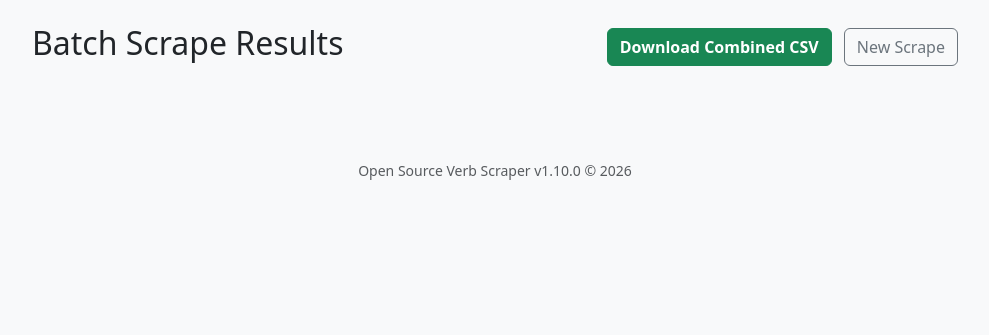
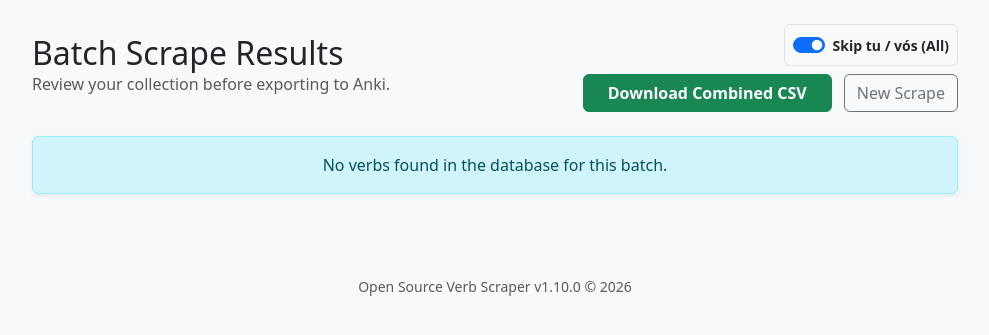
Before and after one commit to DaSteff91/verb-scraper-app, a Flask app: page /results-batch in a window 1280 px wide. Shown: the part 56-391 px from the top of the page, without its empty margins (145-1134 px from the left). Run offline with Flask 3, Linux system fonts and the light colour scheme.

Commit message:
feat(finalizing-the-download-page-incl-having-an-overview-as-accordien-menues): - Refactored VerbManager with ThreadPoolExecutor for concurrent scraping. - Created unified batch results dashboard and aggregated Anki CSV export

```diff
--- a/src/routes/main.py
+++ b/src/routes/main.py
@@ -5,41 +5,43 @@ This module handles the UI requests for scraping verbs and displaying
 results from the database.
 """
 
+import io
+import json
 import logging
-import io
-from typing import Union, List, cast, Any
+from typing import Any, Dict, List, Union, cast
+
 from flask import (
     Blueprint,
     flash,
+    jsonify,
     redirect,
     render_template,
     request,
+    send_file,
     url_for,
-    send_file,
-    jsonify,
 )
 from werkzeug.wrappers import Response as WerkzeugResponse
 
-from src.models.verb import Conjugation, Tense, Verb, Mode
+from src.models.verb import Conjugation, Mode, Tense, Verb
 from src.services.validator import InputValidator
 
 # Define the blueprint
 main_bp: Blueprint = Blueprint("main", __name__)
-
-# CORRECTED LINE: Use '=' for assignment, not ':'
 logger = logging.getLogger(__name__)
 
 
 @main_bp.route("/", methods=["GET", "POST"])
 def index() -> Union[str, WerkzeugResponse]:
     """
-    Handle the main dashboard and scraping form.
+    Handle the main dashboard and single-verb scraping form.
 
-    This route displays the search form on GET requests and processes
-    scraping requests on POST requests.
+    Displays the search dashboard on GET requests. On POST requests, it
+    sanitizes input, triggers the lazy-loaded scraping service for a
+    single verb, and redirects to the individual results page.
 
     Returns:
-        Union[str, Response]: The rendered HTML template or a redirect response.
+        Union[str, WerkzeugResponse]: The rendered index HTML template
+            or a redirect to the results view.
     """
     if request.method == "POST":
         # 1. Extract raw form data
@@ -50,7 +52,7 @@ def index() -> Union[str, WerkzeugResponse]:
 
         # 2. Validate Input
         if not InputValidator.is_valid_verb(verb_raw):
-            flash("Invalid verb format. Please use only letters and hyphens.", "danger")
+            flash("Invalid verb format. Use letters and hyphens.", "danger")
             return render_template("index.html")
 
         if not InputValidator.is_valid_grammar(mode, tense):
@@ -68,8 +70,6 @@ def index() -> Union[str, WerkzeugResponse]:
 
         if success:
             logger.info("Successfully processed verb: %s", verb_infinitive)
-
-            # 5. Determine filename for the redirect
             filename = (
                 custom_filename if custom_filename else f"{verb_infinitive}_export"
             )
@@ -85,7 +85,7 @@ def index() -> Union[str, WerkzeugResponse]:
             )
 
         logger.warning("Failed to process verb: %s", verb_infinitive)
-        flash(f"Could not find or scrape the verb '{verb_infinitive}'", "danger")
+        flash(f"Could not find the verb '{verb_infinitive}'", "danger")
 
     return render_template("index.html")
 
@@ -95,6 +95,9 @@ def results(verb_infinitive: str) -> str:
     """
     Display the conjugations for a specific verb.
 
+    Fetches the requested verb and its related conjugations from the
+    database based on the infinitive and query parameters.
+
     Args:
         verb_infinitive: The infinitive form of the verb to look up.
 
@@ -103,9 +106,10 @@ def results(verb_infinitive: str) -> str:
     """
     mode_name: str = request.args.get("mode", "Indicativo")
     tense_name: str = request.args.get("tense", "Presente")
+    filename: str = request.args.get("filename", f"{verb_infinitive}_export")
 
     verb: Verb = Verb.query.filter_by(infinitive=verb_infinitive).first_or_404()  # type: ignore
-    # Extract context from the first result found for display
+
     display_conjugations: List[Conjugation] = (
         Conjugation.query.join(Tense)
         .join(Mode)
@@ -116,8 +120,6 @@ def results(verb_infinitive: str) -> str:
         )
         .all()
     )  # type: ignore
-
-    filename: str = request.args.get("filename", f"{verb_infinitive}_export")
 
     return render_template(
         "results.html",
@@ -132,21 +134,23 @@ def results(verb_infinitive: str) -> str:
 @main_bp.route("/export/<verb_infinitive>")
 def export_csv(verb_infinitive: str) -> Union[str, WerkzeugResponse]:
     """
-    Generate and serve a CSV file for the requested verb.
+    Generate and serve a CSV file for a single requested verb.
+
+    Utilizes the lazy-loaded AnkiExporter to transform database records
+    into an in-memory CSV string for download.
 
     Args:
         verb_infinitive: The infinitive of the verb to be exported.
 
     Returns:
         Union[str, WerkzeugResponse]: A downloadable CSV file response
-                                      or a redirect on error.
+            or a redirect to results if data is missing.
     """
-    # 1. Extract and type query parameters
     mode_name: str = request.args.get("mode", "Indicativo")
     tense_name: str = request.args.get("tense", "Presente")
     skip_tu_vos: bool = request.args.get("skip_tu_vos") == "true"
+    custom_filename: str = request.args.get("filename", "")
 
-    # 2. Fetch Verb and specific Conjugations
     verb: Verb = Verb.query.filter_by(infinitive=verb_infinitive).first_or_404()  # type: ignore
 
     conjugations: List[Conjugation] = (
@@ -161,8 +165,7 @@ def export_csv(verb_infinitive: str) -> Union[str, WerkzeugResponse]:
     )  # type: ignore
 
     if not conjugations:
-        logger.warning("Export requested for %s with no DB data.", verb_infinitive)
-        flash("No data available to export. Please scrape first.", "warning")
+        flash("No data available to export.", "warning")
         return redirect(
             url_for(
                 "main.results",
@@ -172,31 +175,28 @@ def export_csv(verb_infinitive: str) -> Union[str, WerkzeugResponse]:
             )
         )
 
-    custom_filename: str = request.args.get("filename", "")
-
-    # Lazy Import of Exporter logic
     from src.services.exporter import AnkiExporter
 
-    # 3. Generate CSV content via Service
     csv_content: str = AnkiExporter.generate_verb_csv(
         conjugations, verb_infinitive, mode_name, tense_name, skip_tu_vos
     )
 
-    # 4. Prepare in-memory binary stream for Flask
     mem_file: io.BytesIO = io.BytesIO()
     mem_file.write(csv_content.encode("utf-8-sig"))
     mem_file.seek(0)
 
-    # Generate sanitized filename
-    if custom_filename:
-        filename = f"{custom_filename}.csv"
-    else:
-        filename = f"{verb_infinitive}_{mode_name}_{tense_name}.csv"
-
+    filename = (
+        f"{custom_filename}.csv"
+        if custom_filename
+        else f"{verb_infinitive}_{mode_name}_{tense_name}.csv"
+    )
     filename = filename.lower().replace(" ", "_")
 
     return send_file(
-        mem_file, mimetype="text/csv", as_attachment=True, download_name=filename
+        mem_file,
+        mimetype="text/csv",
+        as_attachment=True,
+        download_name=filename,
     )
 
 
@@ -205,39 +205,47 @@ def batch_scrape() -> Union[WerkzeugResponse, tuple[WerkzeugResponse, int]]:
     """
     Handle the JSON payload for multi-scraping tasks.
 
-    This endpoint receives a list of verbs and grammatical combinations from
-    the frontend "basket". It validates the integrity of the entire batch
-    before triggering the background scraping process.
+    Receives a list of tasks from the frontend basket, validates the
+    entire set, and triggers the threaded parallel orchestrator.
 
     Returns:
-        WerkzeugResponse: A JSON response containing a success status and
-            redirect URL, or a 400 error if validation fails.
+        Union[WerkzeugResponse, tuple[WerkzeugResponse, int]]: A JSON
+            response containing the success status and redirect URL.
     """
-    # Cast the JSON payload to a dictionary so Pylance understands 'get'
-    raw_data: Any = request.get_json()
-    data = cast(dict[str, Any], raw_data)
+    json_data: Any = request.get_json()
+    if not isinstance(json_data, dict):
+        return jsonify({"error": "Invalid JSON format"}), 400
 
-    if not data or "tasks" not in data:
-        return jsonify({"error": "No tasks provided"}), 400
+    tasks_raw: Any = json_data.get("tasks")
+    if not isinstance(tasks_raw, list):
+        return jsonify({"error": "No tasks list provided"}), 400
 
-    # Explicitly type the extracted variables
-    tasks = cast(list[dict[str, str]], data.get("tasks", []))
-    filename = cast(str, data.get("filename", "batch_export"))
+    tasks: List[Dict[str, str]] = cast(List[Dict[str, str]], tasks_raw)
+    filename: str = str(json_data.get("filename", "batch_export"))
 
-    # Lazy import remains inside for memory optimization
+    # Validate batch data integrity
     from src.services.validator import InputValidator
 
     if not InputValidator.validate_batch(tasks):
-        logger.warning("Batch validation failed for input: %s", data)
-        return jsonify({"error": "One or more tasks contain invalid data"}), 400
+        logger.warning("Batch validation failed for: %s", tasks)
+        return jsonify({"error": "Batch contains invalid data"}), 400
 
-    logger.info(
-        "Batch request accepted: %d tasks for filename: %s", len(tasks), filename
-    )
+    logger.info("Batch accepted: %d tasks. Orchestrating...", len(tasks))
 
-    # Note: Phase 3 will implement the Scraper Service orchestration here.
+    # Trigger Parallel Execution
+    from src.services.verb_manager import VerbManager
 
-    # Redirect to index temporarily until the unified results page is ready
+    manager: VerbManager = VerbManager()
+    summary: Dict[str, int] = manager.process_batch(tasks)
+
+    success_count = summary.get("success", 0)
+    failed_count = summary.get("failed", 0)
+
+    if success_count > 0:
+        flash(f"Successfully scraped {success_count} combinations.", "success")
+    if failed_count > 0:
+        flash(f"Failed to scrape {failed_count} tasks.", "warning")
+
     return jsonify(
         {
             "status": "success",
@@ -248,12 +256,17 @@ def batch_scrape() -> Union[WerkzeugResponse, tuple[WerkzeugResponse, int]]:
     )
 
 
-# 2. Add the New Route
 @main_bp.route("/results-batch")
 def results_batch() -> str:
-    """Displays a summary of multiple scraped verbs."""
-    import json
+    """
+    Display a grouped summary of multiple scraped verbs.
 
+    Iterates through the batch tasks to prepare a structured dataset
+    for the accordion-style results dashboard.
+
+    Returns:
+        str: The rendered batch results HTML template.
+    """
     tasks_raw = request.args.get("tasks", "[]")
     filename = request.args.get("filename", "batch_export")
     tasks = json.loads(tasks_raw)
@@ -288,6 +301,66 @@ def results_batch() -> str:
         "results_batch.html",
         batch=batch_display,
         filename=filename,
-        # We pass tasks back so the "Download" button knows what to include
         tasks_json=tasks_raw,
     )
+
+
+@main_bp.route("/export-batch")
+def export_batch_csv() -> Union[WerkzeugResponse, Any]:
+    """
+    Generate and serve a single unified CSV containing multiple verbs.
+
+    Aggregates database records for all verbs in the requested batch
+    and provides a single, Anki-optimized CSV download.
+
+    Returns:
+        Union[WerkzeugResponse, Any]: A downloadable CSV file response
+            containing the aggregated batch data.
+    """
+    tasks_raw = request.args.get("tasks", "[]")
+    custom_filename = request.args.get("filename", "batch_export")
+    skip_tu_vos = request.args.get("skip_tu_vos") == "true"
+
+    tasks = json.loads(tasks_raw)
+    batch_data = []
+
+    for t in tasks:
+        verb = Verb.query.filter_by(infinitive=t["verb"]).first()
+        if not verb:
+            continue
+
+        conjs = (
+            Conjugation.query.join(Tense)
+            .join(Mode)
+            .filter(
+                Conjugation.verb_id == verb.id,
+                Tense.name == t["tense"],
+                Mode.name == t["mode"],
+            )
+            .all()
+        )
+
+        batch_data.append(
+            {
+                "verb": verb.infinitive,
+                "mode": t["mode"],
+                "tense": t["tense"],
+                "conjugations": conjs,
+            }
+        )
+
+    from src.services.exporter import AnkiExporter
+
+    csv_content = AnkiExporter.generate_batch_csv(batch_data, skip_tu_vos)
+
+    mem_file = io.BytesIO()
+    mem_file.write(csv_content.encode("utf-8-sig"))
+    mem_file.seek(0)
+
+    filename = f"{custom_filename}.csv".lower().replace(" ", "_")
+    return send_file(
+        mem_file,
+        mimetype="text/csv",
+        as_attachment=True,
+        download_name=filename,
+    )
--- a/src/services/exporter.py
+++ b/src/services/exporter.py
@@ -8,7 +8,7 @@ using in-memory buffers for Docker compatibility.
 import csv
 import io
 import logging
-from typing import List
+from typing import List, Dict, Any
 
 from src.models.verb import Conjugation
 
--- a/src/templates/index.html
+++ b/src/templates/index.html
@@ -11,7 +11,7 @@
         @change="resetSelections()"
       />
       <label class="form-check-label ms-2 fw-bold" for="multiToggle">
-        Enable Multi-Scraping Mode (Bulk)
+        Multi-Scraping Mode
       </label>
     </div>
 
--- a/src/templates/results_batch.html
+++ b/src/templates/results_batch.html
@@ -1,16 +1,50 @@
 {% extends "base.html" %} {% block content %}
 <div class="row justify-content-center">
   <div class="col-md-10">
-    <div class="d-flex justify-content-between align-items-center mb-4">
-      <h2>Batch Scrape Results</h2>
+    <!-- 1. HIDDEN DATA CONTAINER (The No-Guessing Fix) -->
+    <div id="tasks-json-storage" style="display: none">
+      {{ tasks_json | safe }}
+    </div>
+
+    <!-- Header Section -->
+    <div class="d-flex justify-content-between align-items-end mb-4">
       <div>
-        <button onclick="downloadBatchCSV()" class="btn btn-success fw-bold">
+        <h2 class="mb-0">Batch Scrape Results</h2>
+        <p class="text-muted">
+          Review your collection before exporting to Anki.
+        </p>
+      </div>
+      <div class="text-end">
+        <div class="bg-light p-2 rounded border mb-2 d-inline-block text-start">
+          <div class="form-check form-switch m-0">
+            <input
+              class="form-check-input"
+              type="checkbox"
+              role="switch"
+              id="skipCheck"
+              checked
+            />
+            <label
+              class="form-check-label fw-bold small"
+              for="skipCheck"
+              style="cursor: pointer"
+            >
+              Skip tu / vós (All)
+            </label>
+          </div>
+        </div>
+        <br />
+        <button
+          onclick="downloadBatchCSV()"
+          class="btn btn-success fw-bold px-4"
+        >
           Download Combined CSV
         </button>
         <a href="/" class="btn btn-outline-secondary ms-2">New Scrape</a>
       </div>
     </div>
 
+    <!-- Grouped Results Accordion -->
     <div class="accordion shadow-sm" id="batchAccordion">
       {% for item in batch %}
       <div class="accordion-item">
@@ -21,9 +55,9 @@
             data-bs-toggle="collapse"
             data-bs-target="#collapse-{{ loop.index }}"
           >
-            <strong class="text-primary">{{ item.verb }}</strong>
-            <span class="text-muted ms-2 small"
-              >({{ item.mode }} {{ item.tense }})</span
+            <strong class="text-primary fs-5">{{ item.verb }}</strong>
+            <span class="text-muted ms-3 small"
+              >Mode: {{ item.mode }} | Tense: {{ item.tense }}</span
             >
           </button>
         </h2>
@@ -32,19 +66,31 @@
           class="accordion-collapse collapse"
           data-bs-parent="#batchAccordion"
         >
-          <div class="accordion-body">
-            <table class="table table-sm mb-0">
+          <div class="accordion-body bg-light-subtle">
+            <table class="table table-hover table-sm mb-0">
+              <thead class="table-light">
+                <tr>
+                  <th style="width: 30%">Person</th>
+                  <th>Conjugation</th>
+                </tr>
+              </thead>
+              <tbody>
                 {% for conj in item.conjugations %}
                 <tr>
-                <td class="text-muted italic small" style="width: 30%">
+                  <td class="text-muted italic small">
                     {{ conj.person.name }}
                   </td>
                   <td class="fw-bold">{{ conj.value }}</td>
                 </tr>
                 {% endfor %}
+              </tbody>
             </table>
           </div>
         </div>
+      </div>
+      {% else %}
+      <div class="alert alert-info text-center">
+        No verbs found in the database for this batch.
       </div>
       {% endfor %}
     </div>
@@ -52,9 +98,34 @@
 </div>
 
 <script>
+  /**
+   * Safe Batch Export using the Hidden Data Container
+   */
   function downloadBatchCSV() {
-    // We'll implement the bulk export route next!
-    alert("Triggering download for: {{ filename }}");
+    console.log("Preparing Download...");
+
+    // Read the JSON directly from the hidden DIV content
+    const rawData = document.getElementById("tasks-json-storage").textContent;
+
+    try {
+      const tasks = JSON.parse(rawData);
+      const filename = "{{ filename }}";
+      const skip = document.getElementById("skipCheck").checked;
+
+      const basePath = "{{ url_for('main.export_batch_csv') | safe }}";
+      const url = new URL(basePath, window.location.origin);
+
+      url.searchParams.append("tasks", JSON.stringify(tasks));
+      url.searchParams.append("filename", filename);
+      if (skip) {
+        url.searchParams.append("skip_tu_vos", "true");
+      }
+
+      window.location.href = url.href;
+    } catch (e) {
+      console.error("Failed to parse batch data:", e);
+      alert("Could not process the batch data for download.");
+    }
   }
 </script>
 {% endblock %}
```
Also changed, not shown: src/services/verb_manager.py (+9 -3 lines). Lines whose indentation alone changed are shown as unchanged.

Aim of the exercise: Output each line of the listing in which the string "lower" is found.

Result of this task:
     filename = filename.lower().replace(" ", "_")
+    filename = f"{custom_filename}.csv".lower().replace(" ", "_")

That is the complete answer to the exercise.